____ RECORDS SUPPLIED
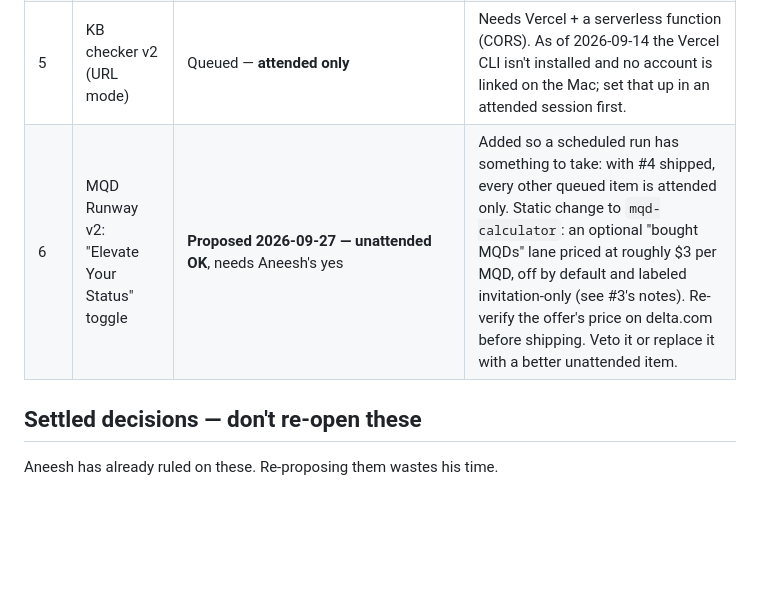
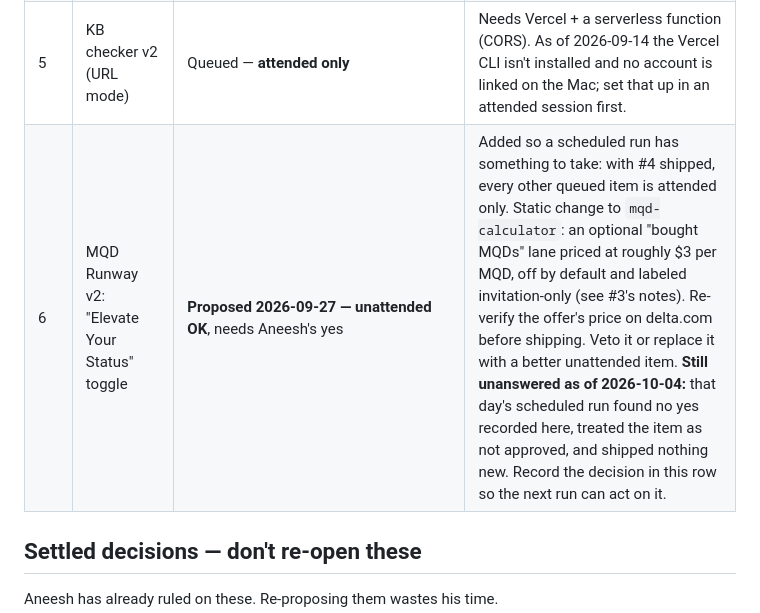
Before and after one commit to neeshykha/portfolio, a Markdown page: PROJECT-STATE.md, the part around the change. GitHub-like rendering; blank space fills up the shorter version.

```diff
--- a/PROJECT-STATE.md
+++ b/PROJECT-STATE.md
@@ -33,7 +33,7 @@ Work-side: tool building, MCPs, web tools useful in IoT or similar environments
 | 3.5 | scheduled-agent-detector | **LIVE 2026-09-20** — https://neeshykha.github.io/scheduled-agent-detector/ | Friday build, shipped by the Sunday finishing lane. Pages serves from **main / `/docs`**, not root, because the page is `docs/index.html`; the repo README links the bare URL, so `/docs` is the correct source path. Hub card is in the measurement section. |
 | 4 | hvac-export-cleaner | **LIVE 2026-09-27** — https://neeshykha.github.io/hvac-export-cleaner/ | Ported from the `hvac-csv-cleaner` skill's rules (its bundled Python script wasn't on disk; the SKILL.md spec was complete enough). Two views: setpoint events and a forward-filled monthly timeline that merges exports. `cleaner.js` holds all logic and is shared by the page, `tools/clean.js`, and 22 Node tests. Sample data is synthetic from `tools/make_sample.js`; scrub grep for company, hub-ID, and path strings came back empty. Hub card is in **Support operations tools**, not "Outside work": the queue called it the personal slot, but it's IoT-support knowledge. **One deliberate deviation from the skill:** the timeline drops exact duplicate rows, not every duplicate timestamp, so distinct pings in the same second survive; on overlapping exports both rules give the same result. The skill's .xlsx styling wasn't ported (CSV only, no dependencies). |
 | 5 | KB checker v2 (URL mode) | Queued — **attended only** | Needs Vercel + a serverless function (CORS). As of 2026-09-14 the Vercel CLI isn't installed and no account is linked on the Mac; set that up in an attended session first. |
-| 6 | MQD Runway v2: "Elevate Your Status" toggle | **Proposed 2026-09-27 — unattended OK**, needs Aneesh's yes | Added so a scheduled run has something to take: with #4 shipped, every other queued item is attended only. Static change to `mqd-calculator`: an optional "bought MQDs" lane priced at roughly $3 per MQD, off by default and labeled invitation-only (see #3's notes). Re-verify the offer's price on delta.com before shipping. Veto it or replace it with a better unattended item. |
+| 6 | MQD Runway v2: "Elevate Your Status" toggle | **Proposed 2026-09-27 — unattended OK**, needs Aneesh's yes | Added so a scheduled run has something to take: with #4 shipped, every other queued item is attended only. Static change to `mqd-calculator`: an optional "bought MQDs" lane priced at roughly $3 per MQD, off by default and labeled invitation-only (see #3's notes). Re-verify the offer's price on delta.com before shipping. Veto it or replace it with a better unattended item. **Still unanswered as of 2026-10-04:** that day's scheduled run found no yes recorded here, treated the item as not approved, and shipped nothing new. Record the decision in this row so the next run can act on it. |
 
 ## Settled decisions — don't re-open these
 
```
Also changed, not shown: LEARNING-LOG.md (+12 -0 lines).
________
[WHAT YOU SHOULD DO]:
Number of lines above holding "tools"? Give that number alone.

[RESPONSE TO THE EXERCISE]:
2